TASK INSTRUCTIONS: Each line below must be set down exactly; omit any image you find.

DATA SECTION:
######
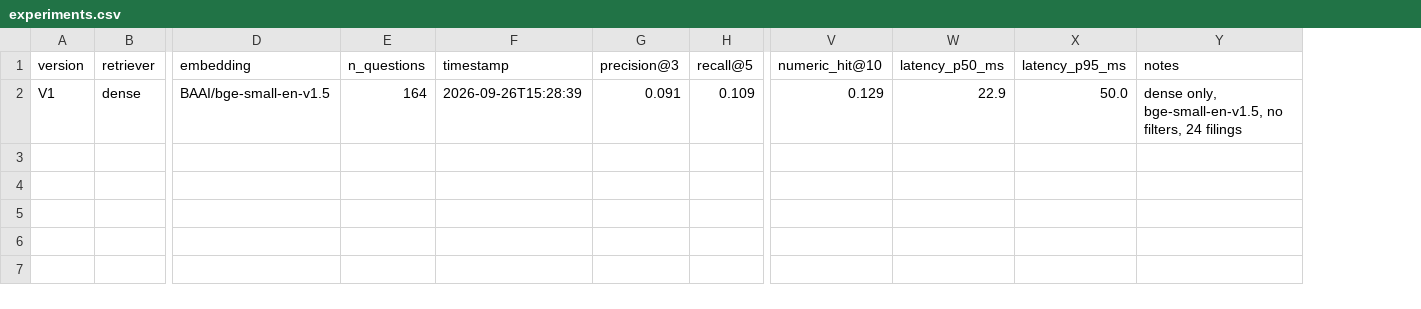
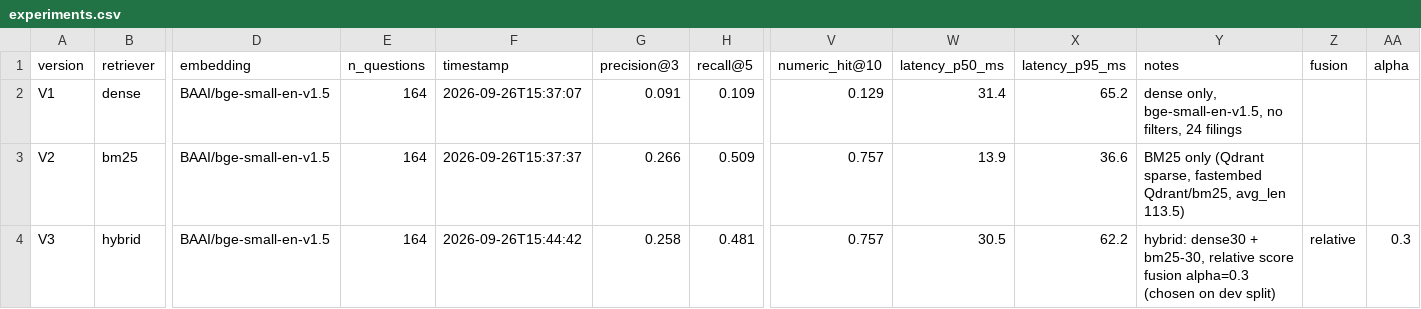
Before and after one commit to ankankisku-lab/sec-edgar-rag, a CSV file: data/eval/results/experiments.csv, drawn as a sheet; only a part is shown, gaps mark what is left out; rows hold the shown columns only; the diff names each change by its address in the sheet, - before the commit and + after, or states it on an @@ line.

```diff
--- a/data/eval/results/experiments.csv
+++ b/data/eval/results/experiments.csv
+column Z (fusion), empty
+column AA (alpha), empty
-F2 (timestamp): 2026-09-26T15:28:39
+F2 (timestamp): 2026-09-26T15:37:07
-W2 (latency_p50_ms): 22.9
+W2 (latency_p50_ms): 31.4
-X2 (latency_p95_ms): 50.0
+X2 (latency_p95_ms): 65.2
+row 3: V2 | bm25 | BAAI/bge-small-en-v1.5 | 164 | 2026-09-26T15:37:37 | 0.266 | 0.509 | 0.757 | 13.9 | 36.6 | BM25 only (Qdrant sparse, fastembed Qdrant/bm25, avg_len 113.5)
+row 4: V3 | hybrid | BAAI/bge-small-en-v1.5 | 164 | 2026-09-26T15:44:42 | 0.258 | 0.481 | 0.757 | 30.5 | 62.2 | hybrid: dense30 + bm25-30, relative score fusion alpha=0.3 (chosen on dev split) | relative | 0.3
```
Also changed, not shown: data/eval/results/V1_dense_per_query.csv, 16 other files.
######
RESPONSE AREA:
Before and after one commit to ankankisku-lab/sec-edgar-rag, a CSV file: data/eval/results/experiments.csv, drawn as a sheet; only a part is shown, gaps mark what is left out; rows hold the shown columns only; the diff names each change by its address in the sheet, - before the commit and + after, or states it on an @@ line.

```diff
--- a/data/eval/results/experiments.csv
+++ b/data/eval/results/experiments.csv
+column Z (fusion), empty
+column AA (alpha), empty
-F2 (timestamp): 2026-09-26T15:28:39
+F2 (timestamp): 2026-09-26T15:37:07
-W2 (latency_p50_ms): 22.9
+W2 (latency_p50_ms): 31.4
-X2 (latency_p95_ms): 50.0
+X2 (latency_p95_ms): 65.2
+row 3: V2 | bm25 | BAAI/bge-small-en-v1.5 | 164 | 2026-09-26T15:37:37 | 0.266 | 0.509 | 0.757 | 13.9 | 36.6 | BM25 only (Qdrant sparse, fastembed Qdrant/bm25, avg_len 113.5)
+row 4: V3 | hybrid | BAAI/bge-small-en-v1.5 | 164 | 2026-09-26T15:44:42 | 0.258 | 0.481 | 0.757 | 30.5 | 62.2 | hybrid: dense30 + bm25-30, relative score fusion alpha=0.3 (chosen on dev split) | relative | 0.3
```
Also changed, not shown: data/eval/results/V1_dense_per_query.csv, 16 other files.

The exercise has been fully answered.